▸ SUPPLIED INFORMATION:
▬▬▬
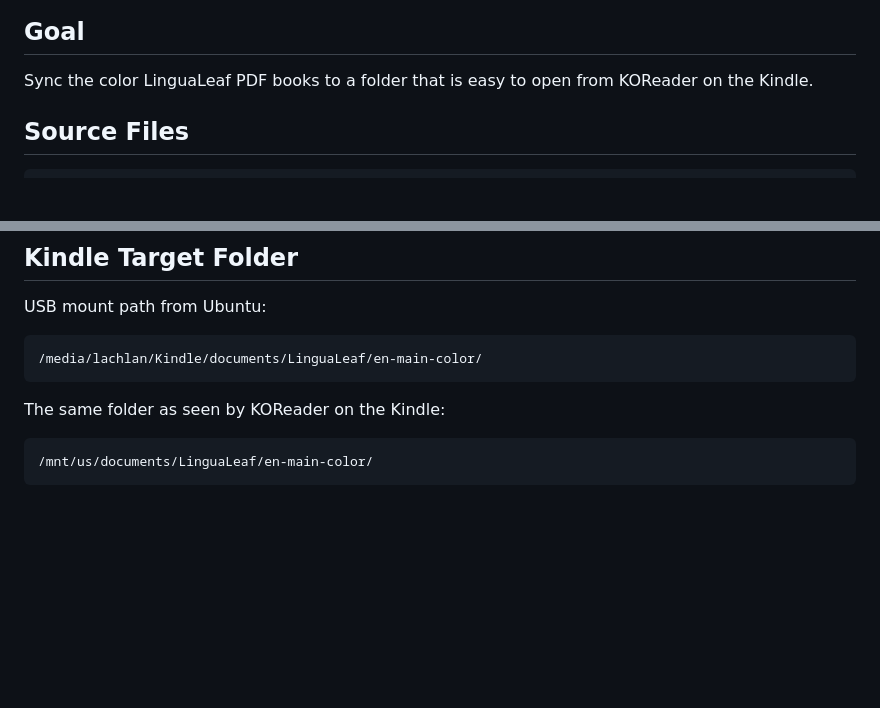
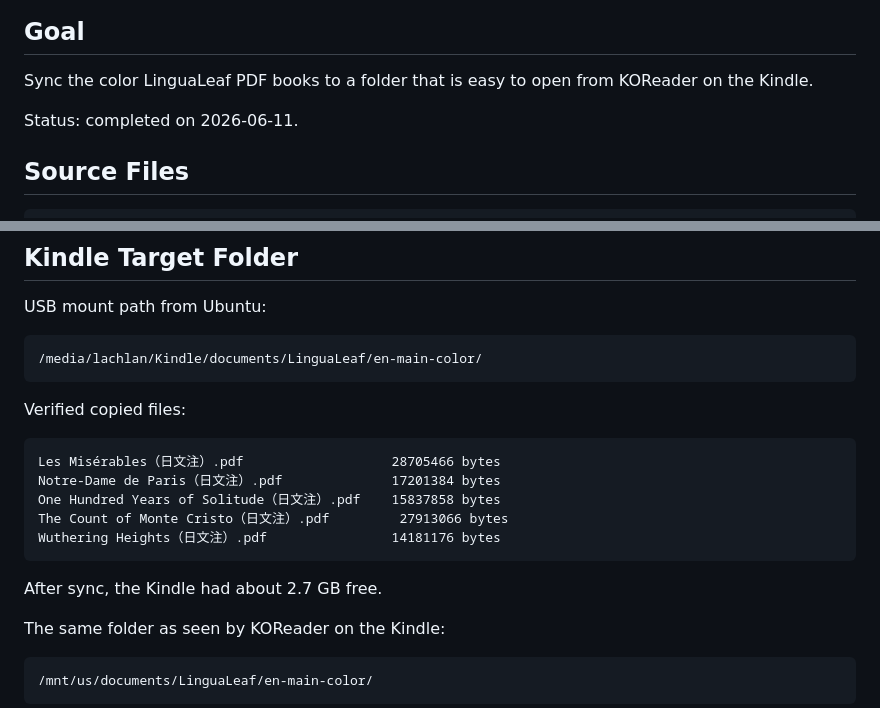
Before and after one commit to lachlanchen/Kindle, a Markdown page: references/lingualleaf-koreader-sync.md, 2 parts joined by grey strips. Rendered like a GitHub page; blank space fills up the shorter version.

Commit message:
Record LinguaLeaf Kindle sync completion

````diff
--- a/references/lingualleaf-koreader-sync.md
+++ b/references/lingualleaf-koreader-sync.md
@@ -6,6 +6,8 @@ Date: 2026-06-11
 
 Sync the color LinguaLeaf PDF books to a folder that is easy to open from
 KOReader on the Kindle.
+
+Status: completed on 2026-06-11.
 
 ## Source Files
 
@@ -36,6 +38,18 @@ USB mount path from Ubuntu:
 ```text
 /media/lachlan/Kindle/documents/LinguaLeaf/en-main-color/
 ```
+
+Verified copied files:
+
+```text
+Les Misérables（日文注）.pdf                   28705466 bytes
+Notre-Dame de Paris（日文注）.pdf              17201384 bytes
+One Hundred Years of Solitude（日文注）.pdf    15837858 bytes
+The Count of Monte Cristo（日文注）.pdf         27913066 bytes
+Wuthering Heights（日文注）.pdf                14181176 bytes
+```
+
+After sync, the Kindle had about 2.7 GB free.
 
 The same folder as seen by KOReader on the Kindle:
 
````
▬▬▬
▸ EXERCISE INSTRUCTIONS: Whenever a line of the data includes the word "bytes", show that line in full.

▸ ANSWER TO THIS PROBLEM:
+Les Misérables（日文注）.pdf                   28705466 bytes
+Notre-Dame de Paris（日文注）.pdf              17201384 bytes
+One Hundred Years of Solitude（日文注）.pdf    15837858 bytes
+The Count of Monte Cristo（日文注）.pdf         27913066 bytes
+Wuthering Heights（日文注）.pdf                14181176 bytes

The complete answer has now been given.